Hi. I am Dr. Anne Peters, Director of the Clinical Diabetes Programs at the University of Southern California. I am here today to discuss 2 Alzheimer-related articles that my patients have read recently in the newspapers. The first is news that patients with diabetes are at double the risk of developing Alzheimer disease. This report was based on a study conducted in Japan with 1000 individuals who were followed over time, and those with diabetes had close to twice the risk of developing Alzheimer disease compared with those who didn't have diabetes. This is obviously very disturbing to patients in part because, obviously, nobody wants to get Alzheimer disease but also because there isn't all that much we can tell them to do about it.
The study wasn't a treatment study; it was an observational study, so we are not able to show that improving diabetes control is going to make a difference in terms of the risk of developing Alzheimer disease. The risk for Alzheimer disease is likely multifactorial in these patients with diabetes. It may involve their increased risk for cardiovascular disease, increased glucose levels, the presence of insulin resistance, the finding of amyloid plaques in the brain as well as in the pancreas, or a genetic predisposition. This risk is actually present in individuals with prediabetes as well as those with diabetes. When I talk about this with patients, I say "yes, there may be an increased risk," but I also talk about the overall benefit of improving all the factors that we know how to improve -- lowering the risk for vascular disease, improving lipids, blood pressure and glucose control, and the role of lifestyle -- diet, exercise, and lowering the risk for all sorts of complications of diabetes. Although I can't take this one away from patients, at least I can discuss what I believe is helpful diabetes care and talk about the potential for research to uncover the link and hopefully, help reduce it in the future.

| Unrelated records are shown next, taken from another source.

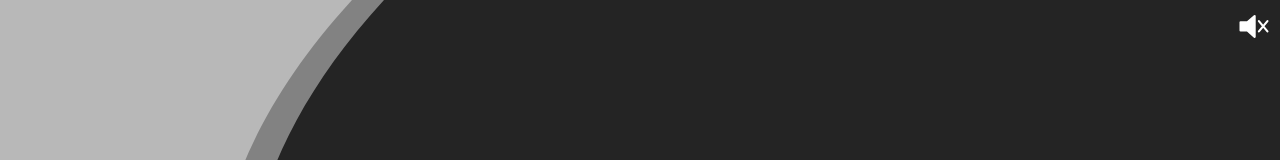
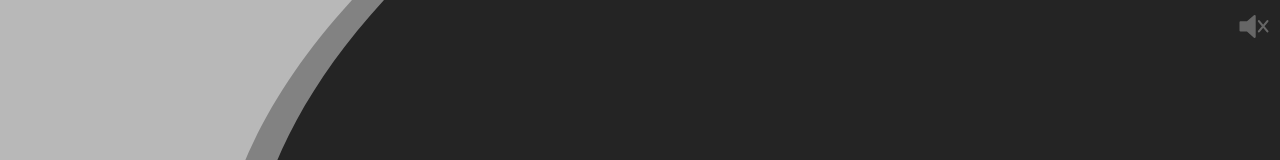
Before and after one commit to Samuel-KW/samuel-kw, a React (Vite) app: page / in a window 1280 px wide. Shown: the top 160 px of the page. Built offline with nearby package versions, Linux system fonts and the light colour scheme.

Commit message:
feat: add opacity to mute btn

```diff
--- a/src/components/Audio.tsx
+++ b/src/components/Audio.tsx
@@ -32,7 +32,7 @@ export default function AudioButton () {
               onClick={() => setMuted(!muted)}>
 
             <svg xmlns="http://www.w3.org/2000/svg" version="1.0" viewBox="0 0 75 75"
-                stroke="#fff" fill="#fff" strokeWidth="5">
+                stroke="#fff" fill="#fff" strokeWidth="5" opacity={ muted ? 0.3 : 0.6 }>
 
                 <path d="m39,14-17,15H6V48H22l17,15z" strokeLinejoin="round"/>
 
```
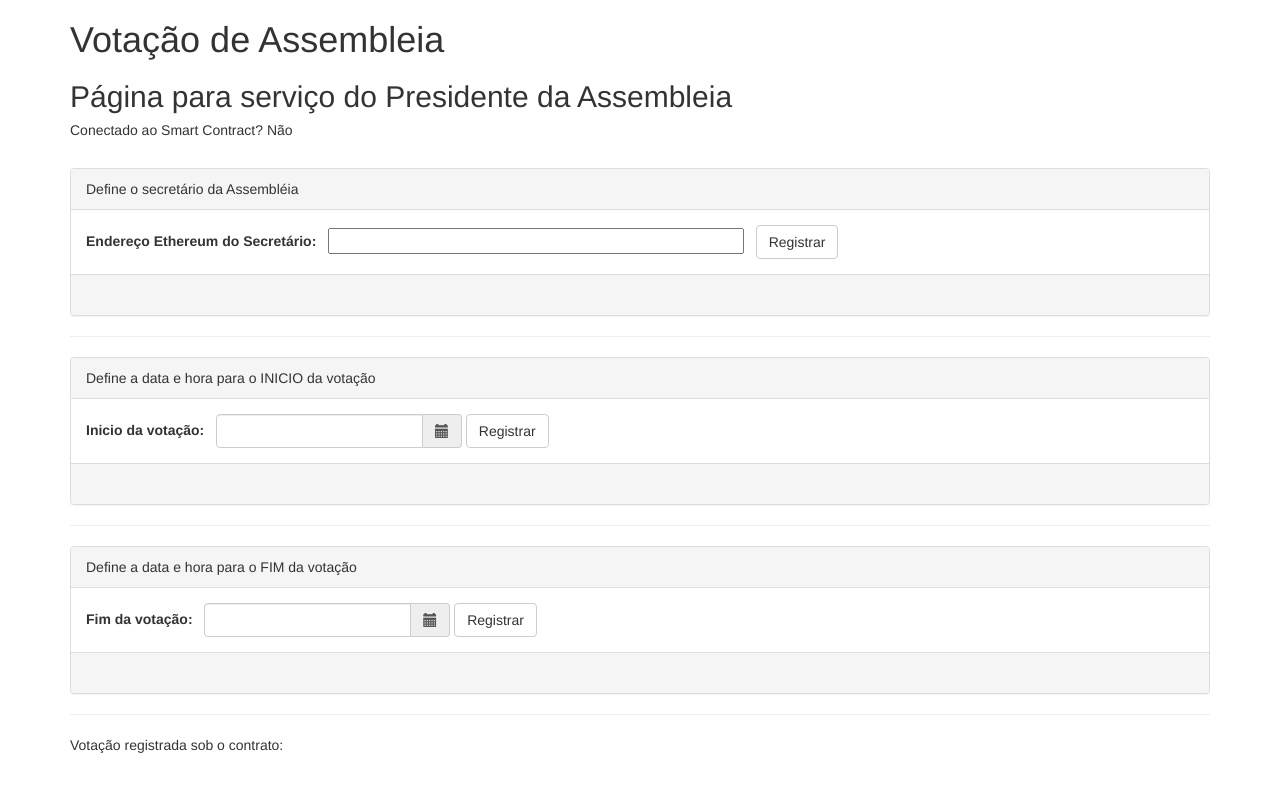
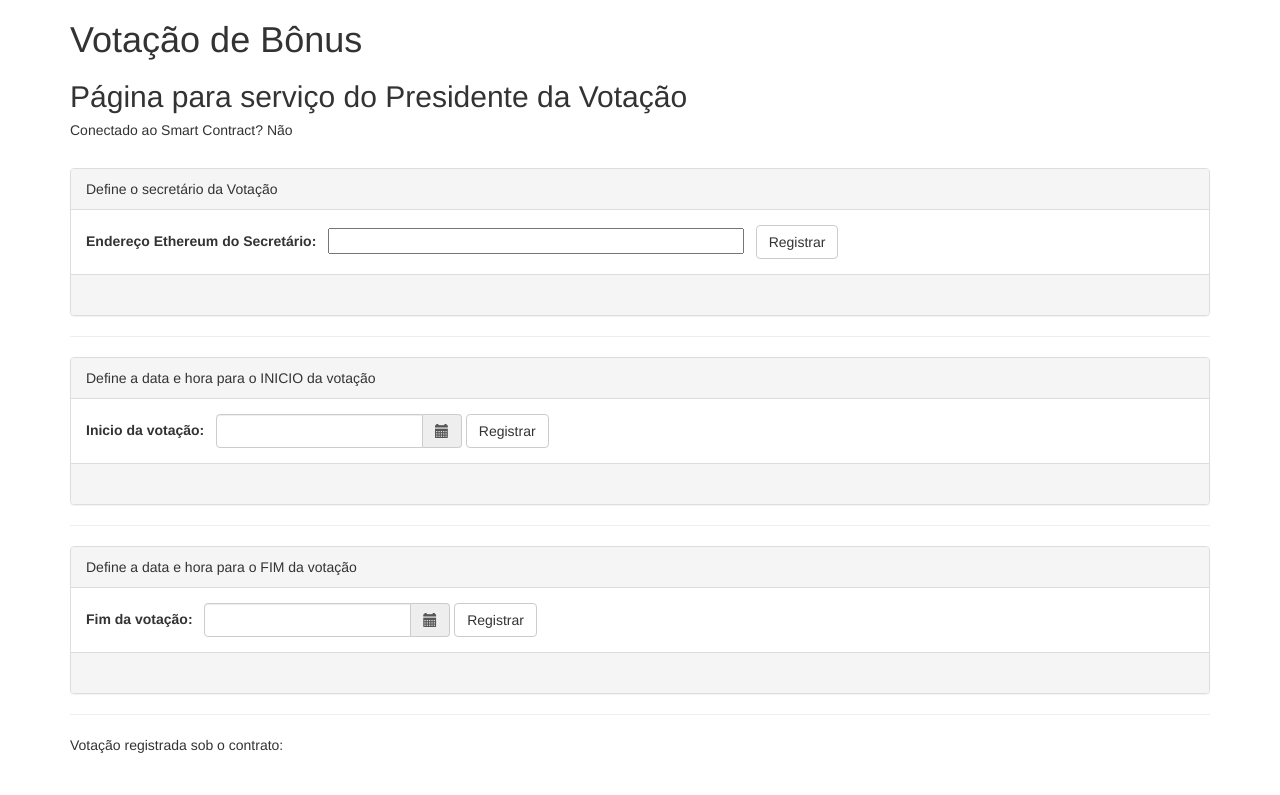
Before and after one commit to ecuriati/votacaobonus, a plain HTML site: page docs/presidente.html in a window 1280 px wide. Shown: the top 795 px of the page. Drawn offline with nearby package versions, Linux system fonts and the light colour scheme.

Commit message:
Update presidente.html

```diff
--- a/docs/presidente.html
+++ b/docs/presidente.html
@@ -4,7 +4,7 @@
     <meta charset="UTF-8">
     <meta name="viewport" content="width=device-width, initial-scale=1.0">
     <meta http-equiv="X-UA-Compatible" content="ie=edge">
-    <title>Votação de Assembleia - Página para serviço do Presidente da Assembleia</title>
+    <title>Votação de Bônus - Página para serviço do Presidente da Votação</title>
     <!-- Latest compiled and minified CSS -->
     <link rel="stylesheet" href="https://maxcdn.bootstrapcdn.com/bootstrap/3.3.7/css/bootstrap.min.css">
     <link rel="stylesheet" href="css/bootstrap-datetimepicker.min.css">
@@ -12,13 +12,13 @@
 </head>
 <body>
     <div class="container">
-        <h1>Votação de Assembleia</h1>
-        <h2>Página para serviço do Presidente da Assembleia</h2>
+        <h1>Votação de Bônus</h1>
+        <h2>Página para serviço do Presidente da Votação</h2>
         <h5>Conectado ao Smart Contract? <span id="conectado">Não</span></h5>
         <br>
         <div class="panel panel-default">
             <div class="panel-heading">
-                Define o secretário da Assembléia
+                Define o secretário da Votação
             </div>
             <div class="panel-body">
                 <form action="#" id="frmSecretario" name="frmSecretario" class="form-inline">
```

The second article was about giving individuals with mild Alzheimer disease (but who do not have diabetes) inhaled insulin to lower their risk for progression to more severe disease. This isn't inhaled insulin similar to what we had in the past. This is a nasal inhaler, a very specific kind of inhaler, and it is not on the market, by the way, so your patients can't get it. It pushes the insulin, spraying it high in the nose, achieving higher insulin levels close to or into the brain. This appeared to help slow the progression of mild Alzheimer disease. Only 100 patients were studied, and these patients did not have diabetes. The dose of insulin used did not affect their peripheral blood glucose levels but did seem to have a positive benefit. This was, however, a very small study and I hope it is going to be validated in much larger studies to come. I discuss this with patients. I talk about how interesting it is as a theory but also that this isn't going to affect them in terms of insulin use by someone with diabetes, even if we have ways to give inhaled insulin in the future.
These are concerns that my patients have been discussing with me, so I thought it would be useful to talk about them. I would like to stress, again, the importance of both preventing diabetes and treating diabetes in a multifactorial way. These are very vulnerable individuals who can get all sorts of complications, and hopefully over time we will better figure out how to reduce that risk. This is Dr. Anne Peters for Medscape.
Medscape Diabetes © 2011
Cite this: Anne L. Peters. Alzheimer Risk in Diabetes: What to Tell Patients? - Medscape - Oct 19, 2011.